ACTION ITEM
Every single entry that follows is to be retyped exactly.

ENTRIES SUPPLIED
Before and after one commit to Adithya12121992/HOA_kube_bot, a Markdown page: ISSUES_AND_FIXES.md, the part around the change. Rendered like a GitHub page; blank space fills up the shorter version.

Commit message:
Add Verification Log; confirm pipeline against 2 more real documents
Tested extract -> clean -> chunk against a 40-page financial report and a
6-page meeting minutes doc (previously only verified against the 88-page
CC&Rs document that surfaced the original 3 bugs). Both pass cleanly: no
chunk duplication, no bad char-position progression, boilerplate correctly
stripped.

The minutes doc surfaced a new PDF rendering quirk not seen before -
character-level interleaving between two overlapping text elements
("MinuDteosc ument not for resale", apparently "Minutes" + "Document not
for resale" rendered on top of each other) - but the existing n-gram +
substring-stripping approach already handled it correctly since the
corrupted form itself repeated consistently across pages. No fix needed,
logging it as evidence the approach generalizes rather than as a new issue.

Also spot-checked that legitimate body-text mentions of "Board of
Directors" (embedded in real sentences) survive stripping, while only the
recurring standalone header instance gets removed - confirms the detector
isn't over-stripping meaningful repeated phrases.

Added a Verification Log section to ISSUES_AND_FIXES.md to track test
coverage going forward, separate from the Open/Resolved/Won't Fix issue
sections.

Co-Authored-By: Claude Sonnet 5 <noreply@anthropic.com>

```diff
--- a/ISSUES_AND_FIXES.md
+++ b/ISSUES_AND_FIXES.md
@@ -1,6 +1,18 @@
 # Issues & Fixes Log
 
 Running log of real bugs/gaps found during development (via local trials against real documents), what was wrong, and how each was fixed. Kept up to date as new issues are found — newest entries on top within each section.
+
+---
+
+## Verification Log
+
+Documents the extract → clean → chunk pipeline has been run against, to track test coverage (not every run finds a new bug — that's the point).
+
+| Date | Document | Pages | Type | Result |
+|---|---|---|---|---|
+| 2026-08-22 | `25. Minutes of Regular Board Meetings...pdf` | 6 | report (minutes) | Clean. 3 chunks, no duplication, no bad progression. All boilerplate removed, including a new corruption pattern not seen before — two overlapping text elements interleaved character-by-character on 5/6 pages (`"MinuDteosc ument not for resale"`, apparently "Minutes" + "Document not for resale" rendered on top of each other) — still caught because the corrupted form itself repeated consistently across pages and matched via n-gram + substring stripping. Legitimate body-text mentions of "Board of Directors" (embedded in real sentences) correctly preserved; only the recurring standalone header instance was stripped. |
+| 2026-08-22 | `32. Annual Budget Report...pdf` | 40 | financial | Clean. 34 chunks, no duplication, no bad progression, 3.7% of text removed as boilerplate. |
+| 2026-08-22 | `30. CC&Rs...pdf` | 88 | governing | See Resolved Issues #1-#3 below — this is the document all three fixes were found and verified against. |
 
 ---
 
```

TASK ANSWER
Before and after one commit to Adithya12121992/HOA_kube_bot, a Markdown page: ISSUES_AND_FIXES.md, the part around the change. Rendered like a GitHub page; blank space fills up the shorter version.

Commit message:
Add Verification Log; confirm pipeline against 2 more real documents
Tested extract -> clean -> chunk against a 40-page financial report and a
6-page meeting minutes doc (previously only verified against the 88-page
CC&Rs document that surfaced the original 3 bugs). Both pass cleanly: no
chunk duplication, no bad char-position progression, boilerplate correctly
stripped.

The minutes doc surfaced a new PDF rendering quirk not seen before -
character-level interleaving between two overlapping text elements
("MinuDteosc ument not for resale", apparently "Minutes" + "Document not
for resale" rendered on top of each other) - but the existing n-gram +
substring-stripping approach already handled it correctly since the
corrupted form itself repeated consistently across pages. No fix needed,
logging it as evidence the approach generalizes rather than as a new issue.

Also spot-checked that legitimate body-text mentions of "Board of
Directors" (embedded in real sentences) survive stripping, while only the
recurring standalone header instance gets removed - confirms the detector
isn't over-stripping meaningful repeated phrases.

Added a Verification Log section to ISSUES_AND_FIXES.md to track test
coverage going forward, separate from the Open/Resolved/Won't Fix issue
sections.

Co-Authored-By: Claude Sonnet 5 <noreply@anthropic.com>

```diff
--- a/ISSUES_AND_FIXES.md
+++ b/ISSUES_AND_FIXES.md
@@ -1,6 +1,18 @@
 # Issues & Fixes Log
 
 Running log of real bugs/gaps found during development (via local trials against real documents), what was wrong, and how each was fixed. Kept up to date as new issues are found — newest entries on top within each section.
+
+---
+
+## Verification Log
+
+Documents the extract → clean → chunk pipeline has been run against, to track test coverage (not every run finds a new bug — that's the point).
+
+| Date | Document | Pages | Type | Result |
+|---|---|---|---|---|
+| 2026-08-22 | `25. Minutes of Regular Board Meetings...pdf` | 6 | report (minutes) | Clean. 3 chunks, no duplication, no bad progression. All boilerplate removed, including a new corruption pattern not seen before — two overlapping text elements interleaved character-by-character on 5/6 pages (`"MinuDteosc ument not for resale"`, apparently "Minutes" + "Document not for resale" rendered on top of each other) — still caught because the corrupted form itself repeated consistently across pages and matched via n-gram + substring stripping. Legitimate body-text mentions of "Board of Directors" (embedded in real sentences) correctly preserved; only the recurring standalone header instance was stripped. |
+| 2026-08-22 | `32. Annual Budget Report...pdf` | 40 | financial | Clean. 34 chunks, no duplication, no bad progression, 3.7% of text removed as boilerplate. |
+| 2026-08-22 | `30. CC&Rs...pdf` | 88 | governing | See Resolved Issues #1-#3 below — this is the document all three fixes were found and verified against. |
 
 ---
 
```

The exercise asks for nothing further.